We know that engaging in personalized learning requires that we think differently about learning and teaching, yet for most educators, professional development sessions typically involve sitting in a conference room for the better part of a day, leaving with a binder full of ideas. Clearly, there is a lot of high quality professional development occurring in these traditional or legacy models. However, we couldn’t help but wonder why we ask educators to think and work differently, while at the same time, bring them back to the same traditional conference rooms for professional development. With that frame of mind, one cold, snowy afternoon last winter, the Institute team wondered what could happen if we changed the physical context of professional development. Would educators think differently, participate in a different way, if we broke away and left our conference rooms behind? Could we, as facilitators, give up our Power Points, Prezis and Smart Boards, and still help educators learn and grow? We decided to give it a try, and early in August, we joined forty educators in a beautiful park on the shores of Lake Michigan for the first annual Institute Summer Day Camp.
Our first day of camp was called The Spark. Sessions were designed for those who were relatively new to personalized learning. One of our first camp experiences was to describe our views of being an educator using the format from Six Word Memoirs. Jessica Hollow of Racine shared “Success comes from a shared classroom.” Another camper wrote “Summer Camp: I love my job!” After an overview of the core components of personalized learning, participants conducted an experiment based on the video, When There is a Correct Answer. Everyone was given a sheet of paper with a small triangle on it. Half of the educators were told to complete the picture. The others were told if they completed the picture correctly, they would be entered into a special drawing. As you might imagine, those who were given the directions to complete the picture correctly were much more controlled and less detailed in their drawings, while those given free reign drew much more creative pictures. Clearly, for our campers, there is most definitely a relationship between rewards and creativity! After lunch and recess, typically spent walking along the lakefront, educators rolled up their sleeves and dug into work around learner’s profiles and personalizing learning units.
With another beautiful summer day upon us, our second day, The Kindling, was planned to help those who had some experience in personalized learning take their practice to the next level. Participants engaged in discussion, journaling and teamwork around topics such as the role of assessment in personalized learning, and how we can more effectively help students develop efficacy, ownership and independence. Our final day, The Bonfire, was created for the teacher leader. After a session on leadership for transforming learning, campers headed to break-outs on educator effectiveness, the Common Core State Standards and new assessment systems, and communication and messaging around personalized learning topics.
For those of us who facilitated sessions, we found it both challenging and energizing to think outside the presentation box. Because there was no electricity available, we didn’t have our usual bells and whistles, and instead relied on low-tech tools such as chart paper and markers, and of course, our most important resource, the participants themselves. It was helpful for participants to see these low-tech options in practice. One of them said, “Guidance was practical – it would be hard for attendees to say “this is very nice, but my district/school won’t let me do this.” Or, “I don’t have the stuff.”

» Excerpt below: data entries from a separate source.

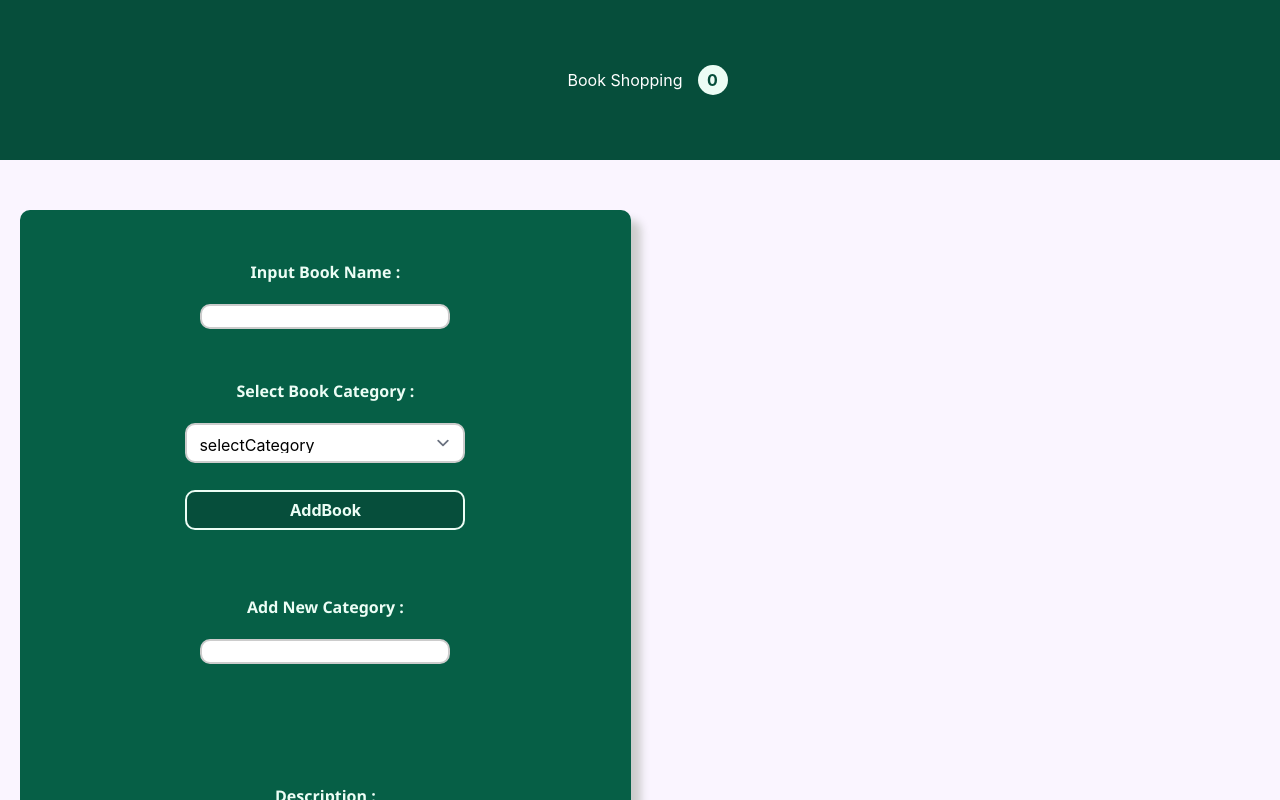
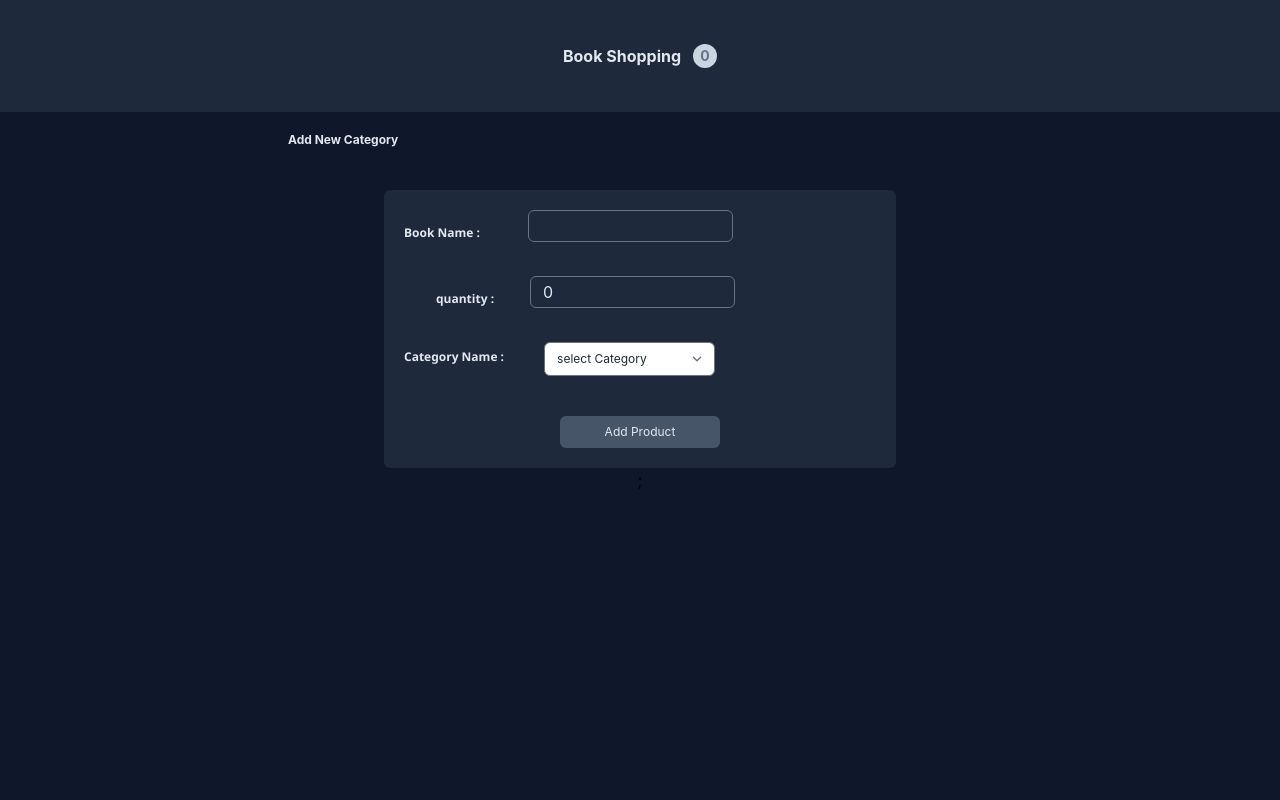
Before and after one commit to parisasetvati/Book-Froshgah, a React (Create React App) app: page / in a window 1280 px wide. Shown: the top 800 px of the page. Built offline with nearby package versions, Linux system fonts and the light colour scheme.

Commit message:
add tailwind in project & update code

```diff
--- a/package.json
+++ b/package.json
@@ -8,10 +8,11 @@
     "@testing-library/user-event": "^13.5.0",
     "react": "^17.0.2",
     "react-dom": "^17.0.2",
+    "react-icons": "^4.7.1",
     "react-notifications": "^1.7.3",
     "react-scripts": "5.0.0",
     "react-toast-notifications": "^2.5.1",
-    "react-toastify": "^8.1.1",
+    "react-toastify": "^8.2.0",
     "web-vitals": "^2.1.4"
   },
   "scripts": {
@@ -40,6 +41,8 @@
   },
   "devDependencies": {
     "@tailwindcss/forms": "^0.5.3",
+    "autoprefixer": "^10.4.13",
+    "postcss": "^8.4.21",
     "tailwindcss": "^3.2.4"
   }
 }
--- /dev/null
+++ b/postcss.config.js
@@ -0,0 +1,6 @@
+module.exports = {
+  plugins: {
+    tailwindcss: {},
+    autoprefixer: {},
+  },
+}
--- a/src/App.css
+++ b/src/App.css
@@ -28,11 +28,14 @@
   color: #61dafb;
 }
 
-@keyframes App-logo-spin {
-  from {
-    transform: rotate(0deg);
-  }
-  to {
-    transform: rotate(360deg);
-  }
+body{
+  background-color :#0f172a;
 }
+.toast-message {
+  background:#e2e8f0;
+ color:  #64748b;
+  font-size: .8rem;
+  width: 100%;
+  padding: 20px 15px;
+  margin-top:20px;
+}
--- a/src/components/AddCategory/AddCategory.js
+++ b/src/components/AddCategory/AddCategory.js
@@ -1,43 +1,52 @@
-import styles from "./AddCategory.module.css"
+// import styles from "./AddCategory.module.css"
 import React,{ useState } from 'react';
 import 'react-notifications/lib/notifications.css';
 import {NotificationContainer, NotificationManager} from 'react-notifications';
-const AddCategory = (props) => {
+const AddCategory = ({categoryHandler}) => {
 
-    const[categoris,setCategoris]=useState("");
 
-    const addCategoryHandler=(e)=>{
-        setCategoris(e.target.value);
+    const[categoris,setCategoris]=useState({category:"",description:""});
+    const[isShow,setIsShow]=useState(false);
+    const addCategoryHandler=({target})=>{
+
+        console.log(target);
+
+         setCategoris({...categoris,[target.name]:target.value});
 
        }
        const AddToSelectHandler=(e)=>{
-           e.preventDefault();
-           props.categoryHandler(categoris);
-           setCategoris("");
+      e.preventDefault();
+         categoryHandler(categoris);
+       setCategoris({category:"",description:""});
+
        }
 
     return (
-        <div className={styles.addCategory} >
+    <section className="w-full ">
+
+        <div className={`max-[900px]:w-4/5  max-[900px]:mx-auto bg-slate-800 w-2/5 h-1/5 flex justify-center items-center rounded-md mx-auto mt-10  p-6  ${isShow ? "" : "hidden"}  `}  >
 
 
-        <form className={styles.container}>
-            <div className={styles.inputs}>
-        <label> Add New Category :</label>
-        <input className={styles.input} type="text"   onChange={addCategoryHandler} value={categoris} ></input>
+        <form className="flex  flex-col   text-xs w-full my-5 text-slate-200">
+            <div className="flex flex-row  mb-5 w-full ">
+        <label className='text-xs text-slate-200 '> Category :</label>
+        <input className="w-2/5 h-8 rounded-md ml-4 bg-transparent focus:outline focus:outline-none  focus:outline-offset-0 focus:outline-transparent focus:border focus:border-slate-200 " type="text"   onChange={addCategoryHandler} value={categoris.category} name="category" ></input>
         </div>
-        <div className={styles.inputs}>
-        <label> Description :</label>
-        <textarea className={styles.input} type="text"   onChange={addCategoryHandler} value={categoris} ></textarea>
+        <div className="flex flex-row mb-5  w-full">
+        <label className=' text-xs text-slate-200'> Description :</label>
+        <textarea className="w-3/5 h-15 rounded-md  bg-transparent  border-slate-500" type="text"   onChange={addCategoryHandler} value={categoris.description} name="description"></textarea>
         </div>
-        <div>
-        <button className={styles.btn} >Cancle</button>
+        <div className='mt-3 font-bold flex justify-center items-center'>
+        <button  className="w-32  h-8 text-xs text-slate-500  border  border-slate-500 rounded-md mr-6 " onClick={()=>setIsShow(!isShow)}>Cancle</button>
 
-        <button className={styles.btn} onClick={AddToSelectHandler}>AddCategory</button>
+        <button className="w-32 h-8 bg-slate-600 text-xs text-slate-200 rounded-md " onClick={AddToSelectHandler}>AddCategory</button>
         </div>
 
         </form>
 
         </div>
+         <button className={`${isShow && "hidden"} g-transparent  text-slate-200 text-xs font-bold ml-72 mt-5  hover:text-slate-400 duration-150`} onClick={()=>{setIsShow(!isShow)}}>Add New Category</button>
+         </section>
      );
 }
 
--- a/src/components/BookForm/BookForm.js
+++ b/src/components/BookForm/BookForm.js
@@ -1,50 +1,52 @@
 import React,{ useState } from 'react';
 import styles from "./BookForm.module.css"
-const BookForm = (props) => {
-    const [bookName,setBookName]=useState("");
-    const[categoryName,setCategoryName]=useState("");
-    const changeHandler=(e)=>{
+const BookForm = ({addproduct,addcategory}) => {
+    const [product,setProduct]=useState({productName:"",categoryId:"",quantity:0});
+    // const[categoryName,setCategoryName]=useState("");
+    const changeHandler=({target})=>{
 
-        setBookName(e.target.value);
-    }
-    const changeSelectHandler=(e)=>{
-        setCategoryName(e.target.value);
+        setProduct({...product,[target.name]:target.value});
 
     }
+
     const submitHanler=(e)=>{
         e.preventDefault();
-        props.addHandler(bookName,categoryName);
-        setBookName("");
-        setCategoryName("");
+         addproduct(product);
+      //  console.log(product);
+        setProduct({productName:"",categoryId:"",quantity:""});
+       // setCategoryName("");
     }
     return (
-        <div>
-            <div className={styles.addproduct}>
-            <form onSubmit={submitHanler} className={styles.container}>
-                <div className={styles.inputs}>
-                <label> Input Book Name :</label>
-        <input className={styles.input} type="text"  value={bookName} onChange={changeHandler}  >
+        <section className="w-full">
+            <div  className="bg-slate-800 w-2/5 h-1/5 flex  items-center rounded-md mx-auto mt-10"  >
+
+            <form className="flex  flex-col   text-xs w-full my-5 text-slate-200">
+                <div className="flex flex-row  mb-5 w-full ">
+                <label  className='text-xs  text-slate-200 '>  Book Name :</label>
+        <input className="w-2/5 h-8 rounded-md ml-7 bg-transparent focus:outline focus:outline-none  focus:outline-offset-0 focus:outline-transparent focus:border focus:border-slate-200 " type="text"  value={product.productName} onChange={changeHandler} name="productName" >
         </input>
                 </div>
+                <div className="flex flex-row mb-3 ml-8 w-full">
+                <label className='text-xs  text-slate-200 '> quantity :</label>
+        <input className="w-2/5 h-8 rounded-md  ml-4 bg-transparent focus:outline focus:outline-none  focus:outline-offset-0 focus:outline-transparent focus:border focus:border-slate-200 " type="number"  value={product.quantity} onChange={changeHandler} name="quantity" >
+        </input>
+                </div>
+        <div className="flex flex-row mb-5  w-full">
+        <label className='text-xs  text-slate-200 '> Category Name :</label>
 
-        <div className={styles.inputs}>
-        <label> Select Book Category :</label>
+<select  className='rounded-md mt-2 ml-5 w-1/3 text-slate-800 text-xs h-2/4' onChange={changeHandler} name="categoryId" value={product.categoryId} >
+<option value="">select Category</option>
 
-<select className={styles.select}  onChange={changeSelectHandler}>
-<option value="">selectCategory</option>
-    <option value="ravanshenasi">ravanshenasi</option>
-    <option value="tarikhi">tarikhi</option>
-    <option value="elmi">elmi</option>
-    {props.addcategory.map((p)=>{
-return <option>{p}</option>
+    {addcategory.map((p)=>{
+return <option key={p.id} value={p.id} >{p.category}</option>
     })}
     </select>
         </div>
-
-            <button className={styles.btn} type="submit">AddBook</button>
+        <div className='w-full flex justify-center mt-4 mr-8 '>
+            <button className="   w-40 h-8 bg-slate-600 text-slate-200 rounded-md" onClick={submitHanler}>Add Product</button></div>
             </form>
             </div>
-        </div>
+        </section>
     );
 }
 
--- a/src/components/BookList/BookList.js
+++ b/src/components/BookList/BookList.js
@@ -1,14 +1,35 @@
 import styles from "./BookList.module.css"
-const BookList = ({productlist}) => {
-    return (<div>
-       {productlist.map((product)=>{
-        return <div className={styles.products}>
-        <div> <label> BookName:</label><p className={styles.product}> {product.title} </p> </div>
-        <div> <label> Category:</label><p className={styles.product}>{product.category}</p> </div>
-         {/* <label> Id:</label>  <p className={styles.product}>{product.id}</p>  */}
-            </div>}
-        )}
-    </div>  );
-}
+import { BiTrash} from "react-icons/bi";
+const BookList = ({productlist,categories,setProductlist}) => {
+    const findCategory=(categoryId)=> {
+  return  categories.find((c)=>c.id === parseInt(categoryId)).category};
+  const deleteProduct=(id)=>{
+ const filterProduct= productlist.filter((p)=>p.id !== id);
+setProductlist(filterProduct);
+
+  // console.log(id);
+  }
+    return (   <section className="w-full h-full">
+    <div  className="flex flex-col  h-full justify-center items-center"  >
+
+       {productlist.map((products)=>{
+       // console.log(products);
+        return <div  key={products.id} className="bg-slate-800 w-2/5  h-94 py-4 px-6 text-sm font-bold  flex  items-center justify-between  rounded-md  text-slate-200 mx-auto mt-10">
+<div>
+         <span className="text-lg "> {products.productName} </span>
+         </div>
+         <div className="flex items-center">
+         <span className="mx-4  w-14 h-6 bg-slate-300 border-2 border-slate-700 rounded-md px-5 py-2  flex justify-center items-center text-slate-500 text-sm ">{findCategory(products.categoryId)}</span>
+
+        <span className=" mx-4 w-6 h-6 bg-slate-300 rounded-full ml-3  flex justify-center items-center text-slate-500 text-sm ">{products.quantity}</span>
+        <span className="mx-4  w-14 h-6 bg-slate-300 border-2 border-slate-700 rounded-md px-8 py-3 flex justify-center items-center text-slate-500 text-sm ">{new Date(products.createdArt).toLocaleDateString("fa-IR")}</span>
+        <button className="mx-4 flex justify-center items-center border-red-700 border-2 w-8 h-8 bg-transparent text-slate-200 rounded-md text-xs" onClick={()=>deleteProduct(products.id)}><BiTrash className=" text-md font-bold" /></button>
+         </div>
+            </div>})
+            };
+
+    </div>
+    </section>
+)};
 
 export default BookList;
--- a/src/components/Home.js
+++ b/src/components/Home.js
@@ -1,58 +1,111 @@
 import React, { useState } from "react";
+import { toast } from 'react-toastify';
+import 'react-toastify/dist/ReactToastify.css';
 import AddCategory from "./AddCategory/AddCategory";
 import BookForm from "./BookForm/BookForm";
 import BookList from "./BookList/BookList";
 import styles from "./Home.module.css";
 import Navbar from "./Navbar/Navbar";
-import 'react-notifications/lib/notifications.css';
-import {NotificationContainer, NotificationManager} from 'react-notifications';
+
+
+
 
 const Home = () => {
   const [productlist, setProductlist] = useState([]);
   const [addcategory, setAddCategory] = useState([]);
-  const addHandler = (bookName, categoryName) => {
-  if(!bookName)  {
-    NotificationManager.warning('Warning message', 'Please input BookName', 3000)
+  const addproduct = (product) => {
+  // console.log(product);
+  if(! product.productName && !product.quantity && ! product.categoryId)  {
+    toast.error("please Enter Product Complete!",{
+
+      className:'toast-message'
+ });
+    // NotificationManager.warning('Warning message', 'Please input ProductName', 3000)
   }
-   else{
-    console.log(bookName, categoryName);
+  else if (! product.productName){
+    toast.error("please Enter Product Name!",{
+
+      className:'toast-message'
+ });
+  }
+  else if(! product.quantity){
+    toast.error("please Enter Product quantity!",{
+
+      className:'toast-message'
+ });;
+  }
+  else if(! product.categoryId){
+    toast.error("please Enter Product Category!",{
+
+      className:'toast-message'
+ });
+  }
+    else{
+  //   // console.log(bookName, categoryName);
+    const newProduct= {...product , createdArt: new Date().toISOString(),id:new Date().getTime()}
     setProductlist([
-      ...productlist,
-      { title: bookName, category: categoryName, id: productlist.length + 1 },
+      ...productlist,newProduct
     ]);
-  };
+    toast.success("Product Added Success.",{
+
+      className:'toast-message'
+ });
+   };
   }
 
 
 
 
   const AddToCategoryHandler = (categoris) => {
-    if(!categoris)  {
-      NotificationManager.error('Error message', 'Please enter New Category!', 5000)
-      // NotificationManager.warning('Warning message', 'Please enter New Category', 3000)
+    if(!categoris.category && !categoris.description)  {
+
+
+        toast.error("Please Enter Category Complete!",{
+
+          className:'toast-message'
+     });
+    }
+    else if(! categoris.category){
+      toast.error("Please Enter Category Name!",{
+
+        className:'toast-message'
+   });
+    }
+    else if(! categoris.description){
+      toast.error('Please Set Description!', {
+
+         className:'toast-message'
+    });
+
     }
     else{
-    setAddCategory([...addcategory, categoris]);
-    console.log(categoris);
-    NotificationManager.success(' Add New Category', 'Sucsses');
+      const newCategory= {...categoris , createdArt: new Date().toISOString(), id:new Date().getTime()}
+    setAddCategory([...addcategory,newCategory]);
+
+    toast.success("Category Added Success", {
+      closeButton: true,
+
+       className:'toast-message'
+   });
+
     }
   };
 
   return (
     <div>
       <Navbar totalItem={productlist.filter((p) => p.id > 0).length} />
-      <div className={styles.container}>
-      <div className={styles.addProduct}>
-      <BookForm addHandler={addHandler} addcategory={addcategory} />
-     <AddCategory categoryHandler={AddToCategoryHandler} />
-      </div>
-     <div  className={styles.productlist}>
-     <BookList productlist={productlist} />
-     </div>
-      </div>
 
 
-      <NotificationContainer/>
+      <AddCategory categoryHandler={AddToCategoryHandler} />
+      <BookForm addproduct={addproduct} addcategory={addcategory} />
+
+
+     <BookList productlist={productlist} categories={addcategory}  setProductlist={setProductlist}/>
+
+
+
+
+
     </div>
   );
 };
--- a/src/components/Home.module.css
+++ b/src/components/Home.module.css
@@ -50,3 +50,8 @@
     width: 50%;
 
 } */
+
+
+.toast-errorMassage{
+  background-color: black;
+}
--- a/src/components/Navbar/Navbar.js
+++ b/src/components/Navbar/Navbar.js
@@ -1,10 +1,14 @@
 import React from 'react';
-import styles from './Navbar.module.css';
-const Navbar = (props) => {
+// import styles from './Navbar.module.css';
+const Navbar = ({totalItem}) => {
     return (
-        <header className={styles.header}>
-        <h2>Book Shopping</h2>
-        <span>{props.totalItem}</span>
+        <header className="w-full h-28 bg-slate-800">
+
+<div className=" text-slate-200  h-full w-full flex justify-center items-center">
+<h2 className="font-bold">Book Shopping</h2>
+        <span className="w-6 h-6 bg-slate-300 rounded-full ml-3 flex justify-center items-center text-slate-500 text-sm font-bold">{totalItem}</span>
+
+       </div>
         </header>
       );
 }
--- a/src/components/Navbar/Navbar.module.css
+++ /dev/null
@@ -1,36 +0,0 @@
-@media only screen and (max-width: 400px) {
-    .header{
-        width: 100% !important;
-        padding:0 auto !important;
-    }
-}
-.header{
-    width: 100%;
-    background-color: #064e3b;
-    height: 20vh;
-    position: relative;
-    /* top:-20px; */
-display: flex;
-flex-direction: row;
-align-items: center;
-justify-content: center;
-margin-bottom: 30px;
-
-}
-.header h2{
-    padding:15px;
-    margin: 0;
-    color:#fff
-
-}
-span{
-    width: 30px;
-    height: 30px;
-    border-radius: 50%;
-    background-color:#ecfdf5;
-display: flex;
-    align-items: center;
-    justify-content: center;
-    font-weight: bold;
-    color: #064e3b
-}
--- a/tailwind.config.js
+++ b/tailwind.config.js
@@ -6,6 +6,6 @@ module.exports = {
   },
   plugins: [
     require('@tailwindcss/forms'),
-
+    // ...
   ],
 }
```
Also changed, not shown: src/App.js (+4 -4 lines), 1 other file (tests, documents, lock files or other folders).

For participants, Summer Camp was an opportunity for a different kind of reflection and planning for the new school year. One participant said, “Hooray for thinking outside the (conference room) box!” Another said, “Love it! Thanks for bringing the Institute to camp.” Would we do it again? Absolutely!